EXERCISE REQUIREMENTS:
The output is to match the entries below character for character.

╭─ EXERCISE DATA

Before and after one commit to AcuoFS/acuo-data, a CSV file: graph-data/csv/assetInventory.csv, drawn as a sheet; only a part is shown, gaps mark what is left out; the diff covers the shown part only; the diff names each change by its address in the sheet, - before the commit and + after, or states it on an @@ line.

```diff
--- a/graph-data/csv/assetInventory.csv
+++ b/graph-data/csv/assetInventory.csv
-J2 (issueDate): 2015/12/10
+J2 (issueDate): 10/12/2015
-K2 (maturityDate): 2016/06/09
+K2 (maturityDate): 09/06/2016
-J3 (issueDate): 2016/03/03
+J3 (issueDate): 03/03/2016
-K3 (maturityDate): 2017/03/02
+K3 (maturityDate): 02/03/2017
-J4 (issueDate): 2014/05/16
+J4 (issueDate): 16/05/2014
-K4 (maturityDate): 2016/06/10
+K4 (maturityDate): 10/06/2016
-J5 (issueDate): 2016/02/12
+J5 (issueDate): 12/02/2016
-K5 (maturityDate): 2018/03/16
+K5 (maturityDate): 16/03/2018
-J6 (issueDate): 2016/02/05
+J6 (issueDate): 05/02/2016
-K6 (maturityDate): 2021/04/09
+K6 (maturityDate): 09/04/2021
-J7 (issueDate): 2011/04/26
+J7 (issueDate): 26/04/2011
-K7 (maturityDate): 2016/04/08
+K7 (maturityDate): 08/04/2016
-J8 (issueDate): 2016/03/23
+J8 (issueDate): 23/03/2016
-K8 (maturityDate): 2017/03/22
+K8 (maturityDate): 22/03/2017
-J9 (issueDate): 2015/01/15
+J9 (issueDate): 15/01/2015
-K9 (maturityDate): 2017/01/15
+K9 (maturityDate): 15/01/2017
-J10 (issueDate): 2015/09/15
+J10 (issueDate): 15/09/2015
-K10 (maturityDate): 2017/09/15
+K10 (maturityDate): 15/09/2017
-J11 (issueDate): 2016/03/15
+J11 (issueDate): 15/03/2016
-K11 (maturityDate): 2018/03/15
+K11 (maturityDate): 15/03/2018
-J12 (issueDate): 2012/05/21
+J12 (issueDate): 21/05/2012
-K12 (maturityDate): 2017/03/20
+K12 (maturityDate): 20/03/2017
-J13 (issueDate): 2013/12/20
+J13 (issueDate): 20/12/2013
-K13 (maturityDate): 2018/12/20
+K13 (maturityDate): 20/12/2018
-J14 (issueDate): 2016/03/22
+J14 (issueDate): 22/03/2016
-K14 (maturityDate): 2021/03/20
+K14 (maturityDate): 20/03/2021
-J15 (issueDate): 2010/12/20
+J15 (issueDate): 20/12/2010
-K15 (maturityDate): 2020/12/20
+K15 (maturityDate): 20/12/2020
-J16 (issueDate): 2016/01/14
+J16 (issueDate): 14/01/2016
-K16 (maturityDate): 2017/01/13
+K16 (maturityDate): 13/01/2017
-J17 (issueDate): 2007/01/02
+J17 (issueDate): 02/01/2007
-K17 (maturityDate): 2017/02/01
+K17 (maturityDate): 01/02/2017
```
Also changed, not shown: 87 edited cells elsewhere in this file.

╰─

ANSWER TO THIS PROBLEM:
Before and after one commit to AcuoFS/acuo-data, a CSV file: graph-data/csv/assetInventory.csv, drawn as a sheet; only a part is shown, gaps mark what is left out; the diff covers the shown part only; the diff names each change by its address in the sheet, - before the commit and + after, or states it on an @@ line.

```diff
--- a/graph-data/csv/assetInventory.csv
+++ b/graph-data/csv/assetInventory.csv
-J2 (issueDate): 2015/12/10
+J2 (issueDate): 10/12/2015
-K2 (maturityDate): 2016/06/09
+K2 (maturityDate): 09/06/2016
-J3 (issueDate): 2016/03/03
+J3 (issueDate): 03/03/2016
-K3 (maturityDate): 2017/03/02
+K3 (maturityDate): 02/03/2017
-J4 (issueDate): 2014/05/16
+J4 (issueDate): 16/05/2014
-K4 (maturityDate): 2016/06/10
+K4 (maturityDate): 10/06/2016
-J5 (issueDate): 2016/02/12
+J5 (issueDate): 12/02/2016
-K5 (maturityDate): 2018/03/16
+K5 (maturityDate): 16/03/2018
-J6 (issueDate): 2016/02/05
+J6 (issueDate): 05/02/2016
-K6 (maturityDate): 2021/04/09
+K6 (maturityDate): 09/04/2021
-J7 (issueDate): 2011/04/26
+J7 (issueDate): 26/04/2011
-K7 (maturityDate): 2016/04/08
+K7 (maturityDate): 08/04/2016
-J8 (issueDate): 2016/03/23
+J8 (issueDate): 23/03/2016
-K8 (maturityDate): 2017/03/22
+K8 (maturityDate): 22/03/2017
-J9 (issueDate): 2015/01/15
+J9 (issueDate): 15/01/2015
-K9 (maturityDate): 2017/01/15
+K9 (maturityDate): 15/01/2017
-J10 (issueDate): 2015/09/15
+J10 (issueDate): 15/09/2015
-K10 (maturityDate): 2017/09/15
+K10 (maturityDate): 15/09/2017
-J11 (issueDate): 2016/03/15
+J11 (issueDate): 15/03/2016
-K11 (maturityDate): 2018/03/15
+K11 (maturityDate): 15/03/2018
-J12 (issueDate): 2012/05/21
+J12 (issueDate): 21/05/2012
-K12 (maturityDate): 2017/03/20
+K12 (maturityDate): 20/03/2017
-J13 (issueDate): 2013/12/20
+J13 (issueDate): 20/12/2013
-K13 (maturityDate): 2018/12/20
+K13 (maturityDate): 20/12/2018
-J14 (issueDate): 2016/03/22
+J14 (issueDate): 22/03/2016
-K14 (maturityDate): 2021/03/20
+K14 (maturityDate): 20/03/2021
-J15 (issueDate): 2010/12/20
+J15 (issueDate): 20/12/2010
-K15 (maturityDate): 2020/12/20
+K15 (maturityDate): 20/12/2020
-J16 (issueDate): 2016/01/14
+J16 (issueDate): 14/01/2016
-K16 (maturityDate): 2017/01/13
+K16 (maturityDate): 13/01/2017
-J17 (issueDate): 2007/01/02
+J17 (issueDate): 02/01/2007
-K17 (maturityDate): 2017/02/01
+K17 (maturityDate): 01/02/2017
```
Also changed, not shown: 87 edited cells elsewhere in this file.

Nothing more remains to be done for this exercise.